- [EXERCISE REQUIREMENTS] Please repeat the records exactly. The pictures are to be left out.

- [Before-and-after change data]

#####

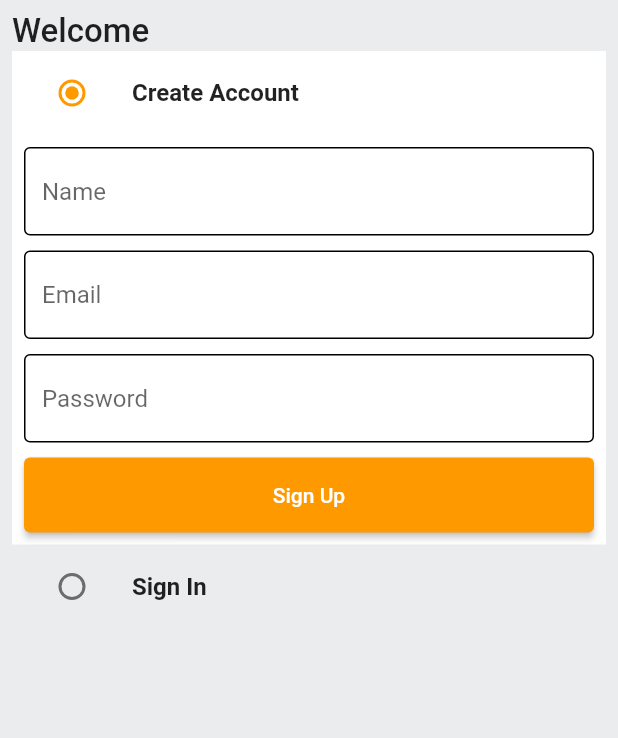
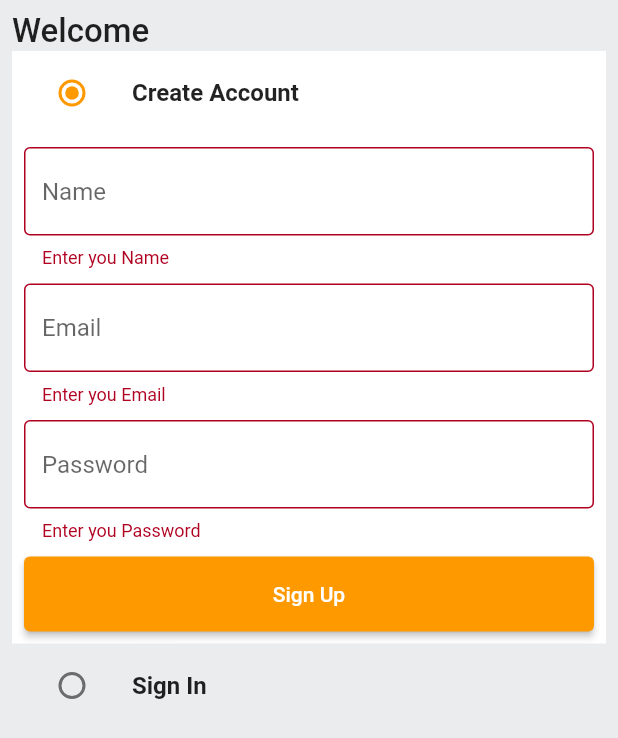
Before and after one commit to dhruv1206/flutter_amazon_clone, a Flutter app: the screen it shows after launch, after a tap on "Sign Up", on a phone screen of 412 x 824 dp. Shown: the top 738 px of the screen. Run offline on Flutter 3.47's test engine with Material 2 defaults, Android fonts, the phone set to English and light mode, and no system bars; our stand-ins replace shared_preferences.

```diff
--- a/lib/common/widgets/custom_textfield.dart
+++ b/lib/common/widgets/custom_textfield.dart
@@ -23,7 +23,12 @@ class CustomTextField extends StatelessWidget {
           borderSide: BorderSide(color: Colors.black),
         ),
       ),
-      validator: (value) {},
+      validator: (value) {
+        if (value == null || value.isEmpty) {
+          return "Enter you $hintText";
+        }
+        return null;
+      },
     );
   }
 }
--- a/lib/constants/global_variables.dart
+++ b/lib/constants/global_variables.dart
@@ -1,4 +1,6 @@
 import 'package:flutter/material.dart';
+
+String uri = "http://192.168.29.192:3000";
 
 class GlobalVariables {
   // COLORS
--- a/lib/features/auth/screens/auth_screen.dart
+++ b/lib/features/auth/screens/auth_screen.dart
@@ -1,6 +1,7 @@
 import 'package:amazon_clone/common/widgets/custom_button.dart';
 import 'package:amazon_clone/common/widgets/custom_textfield.dart';
 import 'package:amazon_clone/constants/global_variables.dart';
+import 'package:amazon_clone/features/auth/services/auth_service.dart';
 import "package:flutter/material.dart";
 
 enum Auth {
@@ -21,7 +22,7 @@ class _AuthScreenState extends State<AuthScreen> {
 
   final signupKey = GlobalKey<FormState>();
   final signinKey = GlobalKey<FormState>();
-
+  final authService = AuthService();
   final _emailController = TextEditingController();
   final _passwordController = TextEditingController();
   final _nameController = TextEditingController();
@@ -32,6 +33,23 @@ class _AuthScreenState extends State<AuthScreen> {
     _emailController.dispose();
     _passwordController.dispose();
     _nameController.dispose();
+  }
+
+  void signup() {
+    authService.signup(
+      email: _emailController.text,
+      password: _passwordController.text,
+      name: _nameController.text,
+      context: context,
+    );
+  }
+
+  void signin() {
+    authService.signin(
+      email: _emailController.text,
+      password: _passwordController.text,
+      context: context,
+    );
   }
 
   @override
@@ -72,8 +90,10 @@ class _AuthScreenState extends State<AuthScreen> {
                   },
                 ),
               ),
-              if (authEnum == Auth.signup)
-                Container(
+              AnimatedSwitcher(
+                duration: Duration(milliseconds: 300),
+                child: authEnum == Auth.signup
+                    ? Container(
                         padding: const EdgeInsets.all(8),
                         color: GlobalVariables.backgroundColor,
                         child: Form(
@@ -103,11 +123,17 @@ class _AuthScreenState extends State<AuthScreen> {
                               ),
                               CustomButton(
                                 text: "Sign Up",
-                          onTap: () {},
+                                onTap: () {
+                                  if (signupKey.currentState!.validate()) {
+                                    signup();
+                                  }
+                                },
                               ),
                             ],
                           ),
                         ),
+                      )
+                    : const SizedBox(),
               ),
               ListTile(
                 tileColor: authEnum == Auth.signin
@@ -130,12 +156,14 @@ class _AuthScreenState extends State<AuthScreen> {
                   },
                 ),
               ),
-              if (authEnum == Auth.signin)
-                Container(
+              AnimatedSwitcher(
+                duration: const Duration(milliseconds: 300),
+                child: (authEnum == Auth.signin)
+                    ? Container(
                         padding: const EdgeInsets.all(8),
                         color: GlobalVariables.backgroundColor,
                         child: Form(
-                    key: signupKey,
+                          key: signinKey,
                           child: Column(
                             children: [
                               CustomTextField(
@@ -153,12 +181,14 @@ class _AuthScreenState extends State<AuthScreen> {
                                 height: 10,
                               ),
                               CustomButton(
-                          text: "Sign Up",
-                          onTap: () {},
+                                text: "Sign In",
+                                onTap: signin,
                               ),
                             ],
                           ),
                         ),
+                      )
+                    : const SizedBox(),
               ),
             ],
           ),
--- a/lib/main.dart
+++ b/lib/main.dart
@@ -1,10 +1,16 @@
 import 'package:amazon_clone/constants/global_variables.dart';
 import 'package:amazon_clone/features/auth/screens/auth_screen.dart';
+import 'package:amazon_clone/providers/user_provider.dart';
 import 'package:amazon_clone/router.dart';
 import 'package:flutter/material.dart';
+import 'package:provider/provider.dart';
 
 void main() {
-  runApp(const MyApp());
+  runApp(MultiProvider(providers: [
+    ChangeNotifierProvider(
+      create: (context) => UserProvider(),
+    ),
+  ], child: const MyApp()));
 }
 
 class MyApp extends StatelessWidget {
--- /dev/null
+++ b/lib/models/user.dart
@@ -0,0 +1,49 @@
+import 'dart:convert';
+
+class User {
+  final String id;
+  final String name;
+  final String email;
+  final String password;
+  final String address;
+  final String type;
+  final String token;
+  User({
+    required this.id,
+    required this.name,
+    required this.email,
+    required this.password,
+    required this.address,
+    required this.type,
+    required this.token,
+  });
+
+  Map<String, dynamic> toMap() {
+    return <String, dynamic>{
+      'id': id,
+      'name': name,
+      'email': email,
+      'password': password,
+      'address': address,
+      'type': type,
+      'token': token,
+    };
+  }
+
+  factory User.fromMap(Map<String, dynamic> map) {
+    return User(
+      id: map['_id'] ?? "",
+      name: map['name'] ?? "",
+      email: map['email'] ?? "",
+      password: map['password'] ?? "",
+      address: map['address'] ?? "",
+      type: map['type'] ?? "",
+      token: map['token'] ?? "",
+    );
+  }
+
+  String toJson() => json.encode(toMap());
+
+  factory User.fromJson(String source) =>
+      User.fromMap(json.decode(source) as Map<String, dynamic>);
+}
--- /dev/null
+++ b/lib/providers/user_provider.dart
@@ -0,0 +1,21 @@
+import 'package:amazon_clone/models/user.dart';
+import 'package:flutter/widgets.dart';
+
+class UserProvider extends ChangeNotifier {
+  User _user = User(
+    id: "",
+    name: "",
+    email: "",
+    password: "",
+    address: "",
+    type: "",
+    token: "",
+  );
+
+  User get user => _user;
+
+  void setUser(String user) {
+    _user = User.fromJson(user);
+    notifyListeners();
+  }
+}
--- a/lib/router.dart
+++ b/lib/router.dart
@@ -1,4 +1,5 @@
 import 'package:amazon_clone/features/auth/screens/auth_screen.dart';
+import 'package:amazon_clone/features/home/screens/home_screen.dart';
 import 'package:flutter/material.dart';
 
 Route<dynamic> generateRoutes(RouteSettings routeSettings) {
@@ -6,6 +7,10 @@ Route<dynamic> generateRoutes(RouteSettings routeSettings) {
     case AuthScreen.routeName:
       return MaterialPageRoute(
         builder: (context) => AuthScreen(),
+      );
+    case HomeScreen.routeName:
+      return MaterialPageRoute(
+        builder: (context) => HomeScreen(),
       );
     default:
       return MaterialPageRoute(
--- a/pubspec.yaml
+++ b/pubspec.yaml
@@ -36,6 +36,9 @@ dependencies:
   # The following adds the Cupertino Icons font to your application.
   # Use with the CupertinoIcons class for iOS style icons.
   cupertino_icons: ^1.0.2
+  http: ^0.13.5
+  provider: ^6.0.5
+  shared_preferences: ^2.0.16
 
 dev_dependencies:
   flutter_test:
```
Also changed, not shown: lib/constants/error_handling.dart (added, +21 -0 lines), lib/constants/utils.dart (added, +13 -0 lines), lib/features/auth/services/auth_service.dart (added, +103 -0 lines), lib/features/home/screens/home_screen.dart (added, +24 -0 lines), pubspec.lock, 3 other files. Lines whose indentation alone changed are shown as unchanged.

#####

- [ANSWER TO THIS PROBLEM]
Before and after one commit to dhruv1206/flutter_amazon_clone, a Flutter app: the screen it shows after launch, after a tap on "Sign Up", on a phone screen of 412 x 824 dp. Shown: the top 738 px of the screen. Run offline on Flutter 3.47's test engine with Material 2 defaults, Android fonts, the phone set to English and light mode, and no system bars; our stand-ins replace shared_preferences.

```diff
--- a/lib/common/widgets/custom_textfield.dart
+++ b/lib/common/widgets/custom_textfield.dart
@@ -23,7 +23,12 @@ class CustomTextField extends StatelessWidget {
           borderSide: BorderSide(color: Colors.black),
         ),
       ),
-      validator: (value) {},
+      validator: (value) {
+        if (value == null || value.isEmpty) {
+          return "Enter you $hintText";
+        }
+        return null;
+      },
     );
   }
 }
--- a/lib/constants/global_variables.dart
+++ b/lib/constants/global_variables.dart
@@ -1,4 +1,6 @@
 import 'package:flutter/material.dart';
+
+String uri = "http://192.168.29.192:3000";
 
 class GlobalVariables {
   // COLORS
--- a/lib/features/auth/screens/auth_screen.dart
+++ b/lib/features/auth/screens/auth_screen.dart
@@ -1,6 +1,7 @@
 import 'package:amazon_clone/common/widgets/custom_button.dart';
 import 'package:amazon_clone/common/widgets/custom_textfield.dart';
 import 'package:amazon_clone/constants/global_variables.dart';
+import 'package:amazon_clone/features/auth/services/auth_service.dart';
 import "package:flutter/material.dart";
 
 enum Auth {
@@ -21,7 +22,7 @@ class _AuthScreenState extends State<AuthScreen> {
 
   final signupKey = GlobalKey<FormState>();
   final signinKey = GlobalKey<FormState>();
-
+  final authService = AuthService();
   final _emailController = TextEditingController();
   final _passwordController = TextEditingController();
   final _nameController = TextEditingController();
@@ -32,6 +33,23 @@ class _AuthScreenState extends State<AuthScreen> {
     _emailController.dispose();
     _passwordController.dispose();
     _nameController.dispose();
+  }
+
+  void signup() {
+    authService.signup(
+      email: _emailController.text,
+      password: _passwordController.text,
+      name: _nameController.text,
+      context: context,
+    );
+  }
+
+  void signin() {
+    authService.signin(
+      email: _emailController.text,
+      password: _passwordController.text,
+      context: context,
+    );
   }
 
   @override
@@ -72,8 +90,10 @@ class _AuthScreenState extends State<AuthScreen> {
                   },
                 ),
               ),
-              if (authEnum == Auth.signup)
-                Container(
+              AnimatedSwitcher(
+                duration: Duration(milliseconds: 300),
+                child: authEnum == Auth.signup
+                    ? Container(
                         padding: const EdgeInsets.all(8),
                         color: GlobalVariables.backgroundColor,
                         child: Form(
@@ -103,11 +123,17 @@ class _AuthScreenState extends State<AuthScreen> {
                               ),
                               CustomButton(
                                 text: "Sign Up",
-                          onTap: () {},
+                                onTap: () {
+                                  if (signupKey.currentState!.validate()) {
+                                    signup();
+                                  }
+                                },
                               ),
                             ],
                           ),
                         ),
+                      )
+                    : const SizedBox(),
               ),
               ListTile(
                 tileColor: authEnum == Auth.signin
@@ -130,12 +156,14 @@ class _AuthScreenState extends State<AuthScreen> {
                   },
                 ),
               ),
-              if (authEnum == Auth.signin)
-                Container(
+              AnimatedSwitcher(
+                duration: const Duration(milliseconds: 300),
+                child: (authEnum == Auth.signin)
+                    ? Container(
                         padding: const EdgeInsets.all(8),
                         color: GlobalVariables.backgroundColor,
                         child: Form(
-                    key: signupKey,
+                          key: signinKey,
                           child: Column(
                             children: [
                               CustomTextField(
@@ -153,12 +181,14 @@ class _AuthScreenState extends State<AuthScreen> {
                                 height: 10,
                               ),
                               CustomButton(
-                          text: "Sign Up",
-                          onTap: () {},
+                                text: "Sign In",
+                                onTap: signin,
                               ),
                             ],
                           ),
                         ),
+                      )
+                    : const SizedBox(),
               ),
             ],
           ),
--- a/lib/main.dart
+++ b/lib/main.dart
@@ -1,10 +1,16 @@
 import 'package:amazon_clone/constants/global_variables.dart';
 import 'package:amazon_clone/features/auth/screens/auth_screen.dart';
+import 'package:amazon_clone/providers/user_provider.dart';
 import 'package:amazon_clone/router.dart';
 import 'package:flutter/material.dart';
+import 'package:provider/provider.dart';
 
 void main() {
-  runApp(const MyApp());
+  runApp(MultiProvider(providers: [
+    ChangeNotifierProvider(
+      create: (context) => UserProvider(),
+    ),
+  ], child: const MyApp()));
 }
 
 class MyApp extends StatelessWidget {
--- /dev/null
+++ b/lib/models/user.dart
@@ -0,0 +1,49 @@
+import 'dart:convert';
+
+class User {
+  final String id;
+  final String name;
+  final String email;
+  final String password;
+  final String address;
+  final String type;
+  final String token;
+  User({
+    required this.id,
+    required this.name,
+    required this.email,
+    required this.password,
+    required this.address,
+    required this.type,
+    required this.token,
+  });
+
+  Map<String, dynamic> toMap() {
+    return <String, dynamic>{
+      'id': id,
+      'name': name,
+      'email': email,
+      'password': password,
+      'address': address,
+      'type': type,
+      'token': token,
+    };
+  }
+
+  factory User.fromMap(Map<String, dynamic> map) {
+    return User(
+      id: map['_id'] ?? "",
+      name: map['name'] ?? "",
+      email: map['email'] ?? "",
+      password: map['password'] ?? "",
+      address: map['address'] ?? "",
+      type: map['type'] ?? "",
+      token: map['token'] ?? "",
+    );
+  }
+
+  String toJson() => json.encode(toMap());
+
+  factory User.fromJson(String source) =>
+      User.fromMap(json.decode(source) as Map<String, dynamic>);
+}
--- /dev/null
+++ b/lib/providers/user_provider.dart
@@ -0,0 +1,21 @@
+import 'package:amazon_clone/models/user.dart';
+import 'package:flutter/widgets.dart';
+
+class UserProvider extends ChangeNotifier {
+  User _user = User(
+    id: "",
+    name: "",
+    email: "",
+    password: "",
+    address: "",
+    type: "",
+    token: "",
+  );
+
+  User get user => _user;
+
+  void setUser(String user) {
+    _user = User.fromJson(user);
+    notifyListeners();
+  }
+}
--- a/lib/router.dart
+++ b/lib/router.dart
@@ -1,4 +1,5 @@
 import 'package:amazon_clone/features/auth/screens/auth_screen.dart';
+import 'package:amazon_clone/features/home/screens/home_screen.dart';
 import 'package:flutter/material.dart';
 
 Route<dynamic> generateRoutes(RouteSettings routeSettings) {
@@ -6,6 +7,10 @@ Route<dynamic> generateRoutes(RouteSettings routeSettings) {
     case AuthScreen.routeName:
       return MaterialPageRoute(
         builder: (context) => AuthScreen(),
+      );
+    case HomeScreen.routeName:
+      return MaterialPageRoute(
+        builder: (context) => HomeScreen(),
       );
     default:
       return MaterialPageRoute(
--- a/pubspec.yaml
+++ b/pubspec.yaml
@@ -36,6 +36,9 @@ dependencies:
   # The following adds the Cupertino Icons font to your application.
   # Use with the CupertinoIcons class for iOS style icons.
   cupertino_icons: ^1.0.2
+  http: ^0.13.5
+  provider: ^6.0.5
+  shared_preferences: ^2.0.16
 
 dev_dependencies:
   flutter_test:
```
Also changed, not shown: lib/constants/error_handling.dart (added, +21 -0 lines), lib/constants/utils.dart (added, +13 -0 lines), lib/features/auth/services/auth_service.dart (added, +103 -0 lines), lib/features/home/screens/home_screen.dart (added, +24 -0 lines), pubspec.lock, 3 other files. Lines whose indentation alone changed are shown as unchanged.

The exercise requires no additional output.